The Privacy Act of 1974 set four basic restrictions on the government regarding these databases. First, it required government agencies to show individuals all records kept on them if requested. Second, it set “fair information practices” that agencies must follow when collecting and saving data, such as giving notice that it is collecting the information, how it is storing it and how it is protecting privacy. Third, it restricted the ways information can be shared with other people and agencies. Fourth, it allowed people to sue the government if it violates these regulations.
Even though the Privacy Act was meant to increase government transparency, it contains many exceptions and loopholes.
For example, nongovernment entities, like email and phone providers and app developers are barely restricted when it comes to information collection. They are legally required to disclose in privacy agreements the information they collect (yes, those long, size five-font agreements that very few people bother to read), but that’s about as far as regulation goes. Further, these companies are required to provide government agencies with these user records whenever requested, leaving virtually no choice.
That’s why privacy advocates like Amie Stepanovich encourage companies to only collect information completely pertinent to the functioning of the business.
Stepanovich is senior policy counsel at Access Now, an international digital rights organization.
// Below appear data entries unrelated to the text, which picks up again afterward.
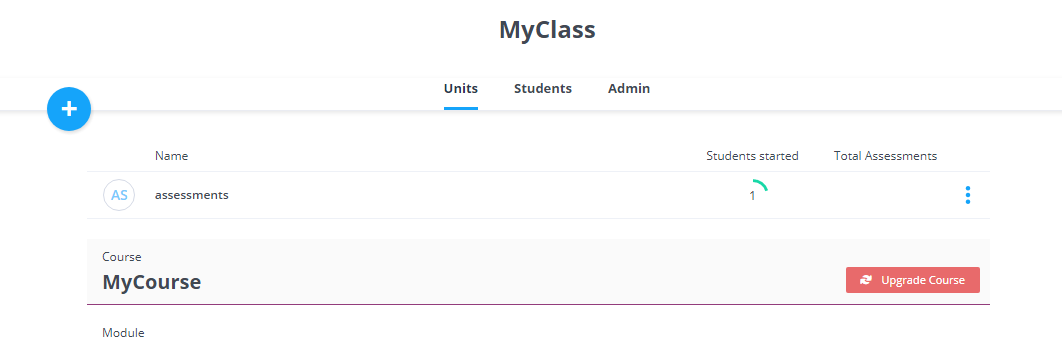
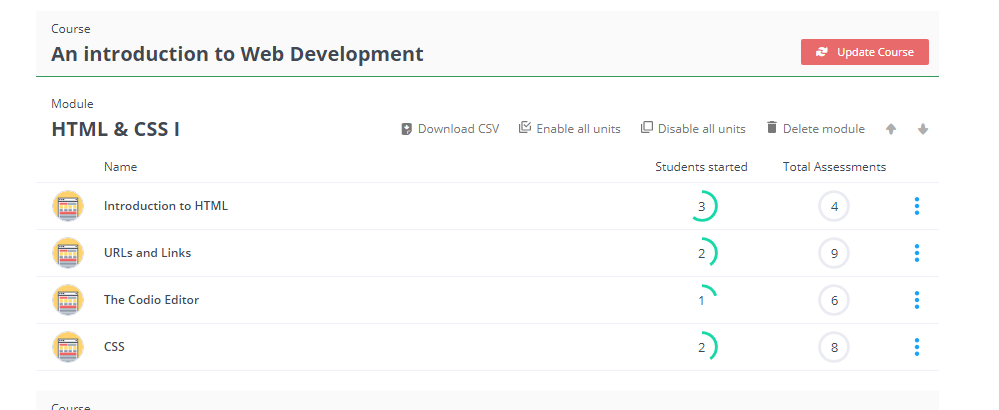
changelog #10082 #10092 #10335 #10336

diff --git a/source/docs/classes/unitmanagement/upgradecourse.html.md b/source/docs/classes/unitmanagement/upgradecourse.html.md
@@ -1,13 +1,13 @@
 ---
-title: Upgrade course
+title: Update course
 description: ""
 class_name: docs
 full_width: true
 ---
 
-If any updates to a course used in your class are detected, you can upgrade the unit to the latest version from the **Upgrade Course** button. The code workspace, other than the guides folder, is never updated as this can invalidate work for students who have already started the unit.
+If any updates to a course used in your class are detected, you can upgrade the unit to the latest version from the **Update Course** button. The code workspace, other than the guides folder, is never updated as this can invalidate work for students who have already started the unit.
 
-<img alt="Upgrade Course" src="/img/docs/class_administration/upgradecourse.png" class="simple"/>
+<img alt="Update Course" src="/img/docs/class_administration/upgradecourse.png" class="simple"/>
 
 Updates may be new units added to the course, a new version of the stack, updates for assessments in a guide or book, changes to the general guide content or a change in the order of units in the course. 
 
@@ -17,13 +17,13 @@ Most assessment changes can be safely upgraded but if you have altered the struc
 
 Any changes to guides content can be applied. You should be careful about making major structural changes as students who have already started the unit could be confused. The code workspace folder will not be impacted, so any student work in this folder will not be impacted.
 
-### Select units to upgrade
-A list of all modified units will be shown. You can select the units you wish to update. The **Upgrade Course** button will no longer be shown if updates have already been applied.
+### Select units to update
+A list of all modified units will be shown. You can select the units you wish to update. The **Update Course** button will no longer be shown if updates have already been applied.
 
 ### Stack updates
-If updates to the stack are detected and students have already started the unit(s) you can elect to update the stack as well as the guides content by pressing the **Upgrade Stack and Content** button.
+If updates to the stack are detected and students have already started the unit(s) you can elect to update the stack as well as the guides content by pressing the **Update Content and Stack** button.
 
-<img alt="Upgrade Stack" src="/img/docs/class_administration/stackupdate.png" class="simple"/>
+<img alt="Update Stack" src="/img/docs/class_administration/stackupdate.png" class="simple"/>
 However, **any data outside the code workspace folder will be lost for all students who have already started the unit**. 
 
 If there are no detected updates to the stack or no students have started the unit(s), this option will not be shown.

diff --git a/source/docs/courses/working-with.html.md b/source/docs/courses/working-with.html.md
@@ -39,6 +39,6 @@ Editing a unit **does not affect published course content or content assigned to
 
 1. **More edits to a unit**. After publishing, you may decide to make further changes. These changes do not form a part of the published course unit until you republish, so you can edit without concern for altering published content. 
 1. **Republish**. Having made more changes, you can publish the unit again in order to make those changes available to the course. However, publishing does not update units previously assigned to a class.
-1. **Update class**. If you had assigned a course module to a class and subsequently updated and published a unit within that module, then units within that module are not automatically updated in the class. You need to explicitly do this by going to the class. You should see a red [**Upgrade Course** button](/docs/classes/unitmanagement/upgradecourse). This allows you to selectively update units.
+1. **Update class**. If you had assigned a course module to a class and subsequently updated and published a unit within that module, then units within that module are not automatically updated in the class. You need to explicitly do this by going to the class. You should see a red [**Update Course** button](/docs/classes/unitmanagement/upgradecourse). This allows you to selectively update units.
 
 

diff --git a/source/docs/classes/unitmanagement/excludefiles.html.md b/source/docs/classes/unitmanagement/excludefiles.html.md
@@ -1,0 +1,30 @@
+---
+title: Excluding Files
+description: ""
+class_name: docs
+full_width: true
+---
+
+### Excluding files
+Files/folders may need to be excluded from students units. Such files may be 
+unused resources/logs and other files used when testing the unit prior to publishing.
+
+This can be handled by using `.unitignore` file in the source project and when published to a class, these files/folders will not be available to the students.
+
+Enter on a new line the file/folders to be excluded defining them relative to the location of the `.unitignore` file and defining folders with `/`
+
+For example if the `.unitignore` file is located in the project workspace and you wish to exclude
+
+- `testing` & `node_modules` folder
+- the file `checkscore.js` in the `views` folder
+- the files `app.js` and `README.md` 
+
+the `.codioignore` file will be
+
+```
+/testing
+/node_modules
+/views/checkscore.js
+app.js
+README.md
+```

diff --git a/source/docs/classes/unitmanagement/settings-info/reset-unit.html.md b/source/docs/classes/unitmanagement/settings-info/reset-unit.html.md
@@ -7,7 +7,7 @@ full_width: true
 
 **This option will destroy all student work.**
 
-In the event that a unit in your course/classes is updated and, for some reason, you cannot use the [Upgrade course](/docs/classes/unitmanagement/upgradecourse) option, you can reset it so **all** students, including those who have already started the unit, are updated with the new unit.
+In the event that a unit in your course/classes is updated and, for some reason, you cannot use the [Update course](/docs/classes/unitmanagement/upgradecourse) option, you can reset it so **all** students, including those who have already started the unit, are updated with the new unit.
 
 You can reset the unit for all your students by selecting either
 

diff --git a/source/docs/classes/unitmanagement/settings-info/updateunit.html.md b/source/docs/classes/unitmanagement/settings-info/updateunit.html.md
@@ -7,7 +7,7 @@ full_width: true
 
 ### Projects assigned to the class
 
-Individual units that were assigned from a regular project can be updated using the **Update unit** option. If you have added a unit from a course then you should use the **[Upgrade Course](/docs/classes/unitmanagement/upgradecourse/)** instead.
+Individual units that were assigned from a regular project can be updated using the **Update unit** option. If you have added a unit from a course then you should use the **[Update Course](/docs/classes/unitmanagement/upgradecourse/)** instead.
 
 Click on the 3 blue vertical dots and select **Update Unit**
 

diff --git a/source/docs/misc/changelog.html.md b/source/docs/misc/changelog.html.md
@@ -11,6 +11,13 @@ We do not report small bug fixes or issues that affect individual users, who we 
 `[I]` = Update or improvement
 `[F]` = New feature
 
+**April 2019**
+
+- `[I] [ 7th]`: Improve visibility of keyboard focus
+- `[I] [ 7th]`: Change wording `Upgrade` to `Update` for consistency of language 
+- `[F] [ 6th]`: Add ability to [exclude files](/docs/classes/unitmanagement/excludefiles/) from students units in a class
+- `[I] [ 4th]`: Update handling of teacher only pages in books
+
 **March 2019**
 
 - `[F] [31st]`: Empty Stack set to use Ubuntu 18.04. 

diff --git a/source/docs/courses/units/update-class.html.md b/source/docs/courses/units/update-class.html.md
@@ -1,5 +1,5 @@
 ---
-title: Upgrade course in class
+title: Update course in class
 class_name: docs
 full_width: true
 ---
Stepanovich also urges further safeguards for personal privacy, such as encrypting emails, turning off smartphone app location services and creating secure passwords for online accounts. While these precautions–ranging from simple to very skillful–can certainly aid in Internet security, there’s no surefire way to be anonymous online.
Privacy professionals know that it’s impossible to function in 21st century society without being active online. They also know that, though it means being tracked, keeping location services turned on for some apps can make life easier and, honestly, more fun. Who wants to carry around–and decipher– a map when a GPS provides voice activated turn-by-turn directions? Similarly, think about apps like Starbucks’ that send alerts and coupons every time you’re near a store.
We’re okay with giving Starbucks our location, and maybe even letting Google track our searches, if it means we’ll be notified of sales. But when did we consent to give our purchase histories to credit companies, address histories to data aggregation companies, or travel habits and telephone records to the government?
Americans have mixed feelings about digital surveillance. Many are willing to sacrifice some privacy in exchange for stronger national security. Wouldn’t we all rather the government use cyber tracking to identify and stop terrorists through before they attack?
But specifically after the Snowden leaks, many Americans have become skeptical of the government’s digital surveillance. The Pew Research poll found that 80 percent of adults believe Americans should be concerned about the government monitoring their phone and Internet activity.
Even more are concerned with company surveillance. That same poll showed that 91 percent of adults “agree” or “strongly agree” that consumers have lost control over how companies collect and use their personal information.
While 61 percent said they would “like to do more” to protect their anonymity online, 76 percent consider that a difficult feat.
Others don’t find any reason for online anonymity.
The “I have nothing to hide” argument is a popular one. But critics say no one wants their entire life exposed, no matter how “good” of a person they are.
Too much privacy may enable corrupt behavior. Too little privacy may bring Orwell’s Big Brother to reality. People act differently when they know they’re being watched, and Americans are being watched now more than ever before.
In 1999, SUN Microsystems CEO and founder Scott McNealy famously said, “You have zero privacy anyway. Get over it.” We may be moving that way.